Last week was the start of the NAIAS, the North American International Auto Show. It’s a big deal here in Detroit and an opportunity for us to all see what the future holds for the automotive industry. It is filled with cool events, even cooler exhibits and is an overall good time in the city.
I had the opportunity to attend an event thrown by InForum, a non-profit organization focused on leadership and development. They have amazing programs, especially for women. Check them out at www.inforummichigan.org. Anyway, the event was centered on AI (Artificial Intelligence) and how it may play a part in our lives and in the automotive industry in the future. A panel of thought leaders in AI discussed where we are with the technology, what we need to ensure happens for safe applications, and how prevalent AI is today without us even realizing it (yeah, I’m taking to you Netflix recommendations!).
The discussion was fascinating, tons of learnings for all. I left understanding much more about AI and intrigued by how it will be used in not only my life, but the life of my kids. I mean, Alexa has been like a new family member after all the kids got Echo-dots for Christmas. The kids might even be talking more to Alexa than are to each other. I digress.
One of the things that really struck me from the conversation was how much data is needed for AI to function properly. In order to provide the right answers or right recommendations, there needs to be an overflow of data, scenarios and results. In the event that even one is missing the result will not be what is expected. The easiest way to understand this is when you ask Alexa what time the Patriots vs. Chiefs game is and she responds with the weather in Suriname. I know this is an exaggeration on my part, but even with the advances we have made in conversational AI technology, we still receive wrong information depending on how we ask a question. The system needs to take into account millions of variances in order to provide you with the exact answer you are looking for.

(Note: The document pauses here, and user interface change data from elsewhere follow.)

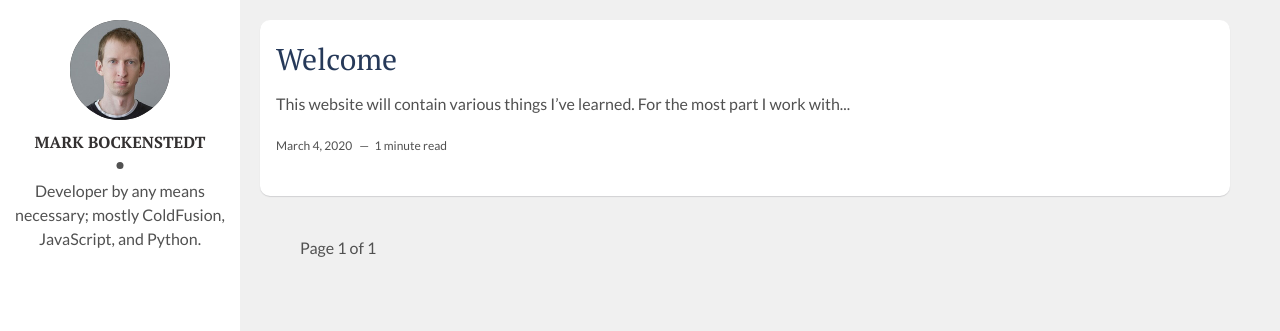
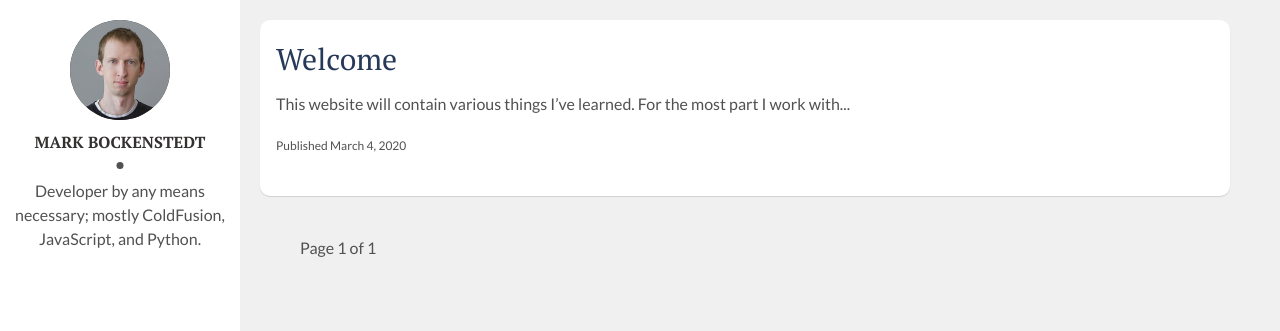
Before and after one commit to bockensm/blog, a Jekyll site: the page built from index.html, in a window 1280 px wide. Shown: the top 331 px of the page. Built offline with Jekyll 4.4.1, drawn with Linux system fonts in a browser that asks for light colours; the list of posts is cut into pages by our own code.

Commit message:
Update home page post layout

```diff
--- a/index.html
+++ b/index.html
@@ -5,13 +5,18 @@
 <article class="post">
 	{% if post.img %}
 		<a class="post-thumbnail" style="background-image: url({{"/assets/img/" | prepend: site.baseurl | append : post.img}})" href="{{post.url | prepend: site.baseurl}}"></a>
-  {% else %}
 	{% endif %}
+
 	<div class="post-content">
-    <h2 class="post-title"><a href="{{post.url | prepend: site.baseurl}}">{{post.title}}</a></h2>
+		<h2 class="post-title">
+			<a href="{{post.url | prepend: site.baseurl}}">{{post.title}}</a>
+		</h2>
+
 		<p>{{ post.content | strip_html | truncatewords: 15 }}</p>
-    <span class="post-date">{{post.date | date: '%B %e, %Y'}}&nbsp;&nbsp;&nbsp;—&nbsp;</span>
-    <span class="post-words">{% capture words %}{{ post.content | number_of_words }}{% endcapture %}{% unless words contains "-" %}{{ words | plus: 250 | divided_by: 250 | append: " minute read" }}{% endunless %}</span>
+
+		<span class="post-date">
+			Published {{ post.date | date: '%B %e, %Y' }}
+		</span>
 	</div>
 </article>
 {% endfor %}
```
Lines whose indentation alone changed are shown as unchanged.
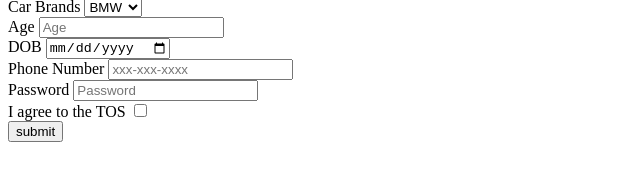
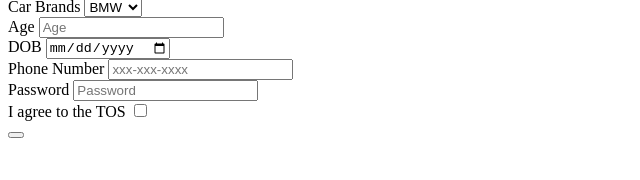
Before and after one commit to acciojob/signup-form-car-VamsiBunny, a website: page main.html in a window 1280 px wide. Shown: the part 90-270 px from the top of the page, without its empty margins (0-640 px from the left). Drawn offline with Linux system fonts and the light colour scheme.

Commit message:
created a submission

```diff
--- a/main.html
+++ b/main.html
@@ -36,7 +36,7 @@
 		<input type="password" id="password" placeholder="Password" required><br>
 		<label for="tos">I agree to the TOS</label>
 		<input type="checkbox" id="tos" required><br>
-		<input type="button" value="submit">
+		<button type="submit">
 	</form>
 
     <script type="text/javascript" src="./script.js">
```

When we move the discussion to self-driving cars the consequences could be even more dire since a faulty result could impact lives. That is why Alisyn Malek, COO and Founder of May Mobility, said that auditability of results is the most important factor in what she is working on regarding self-driving cars. If the audits show that the results are less than perfect, the car will not see the streets.
That tidbit really stuck with me and not just because Alisyn said if there is one thing you should take away from this discussion, it is this. It stuck with me because as leaders we might not be auditing ourselves as much as we should. What I mean is that leadership is hard, and much like the AI systems I have just discussed, we take in several amounts of inputs that dictate how we approach a particular situation. We have to take in consideration emotions, timing, tenure, skill level. Personal situations, bottom line, how it will affect the team. Every time we have a discussion with one of our teammates the data needed to make the right decisions is overwhelming. And much like the AI systems of now, our answers are not always on the money.
So how do we ensure that we are making the best possible decisions, or having the best conversations? We need to audit. We need to revisit the situation and reflect on what went well and what could have gone better. Being able to analyze this data will allow us to react differently the next time the same situation presents itself.
But here is the catch… There will be few times when the answer will be exactly the same. Humans are, well…human. And they are beautifully unpredictable and unique. What would work for one person, will not necessarily work for the other. There will also be variants on YOUR disposition, personal situation and demeanor. You will need to not only account for your team’s reactions but yours. Thank goodness for emotional intelligence.
Regardless, if we approach our auditing process as meticulously as the thought leaders of AI technology approach their results, we can and will become better leaders. Leaders that we badly need. Because it does not matter how much technology advances, leadership will always be innately human.
Andre Mello is a Business Coach and it is a little scared that Alexa will share all his secrets with the world. Regardless he will keep engaging because he cannot help himself. Andre has been in Marketing and Leadership for over 17 years. If you would like to connect with him, please visit www.wysecoaching.com.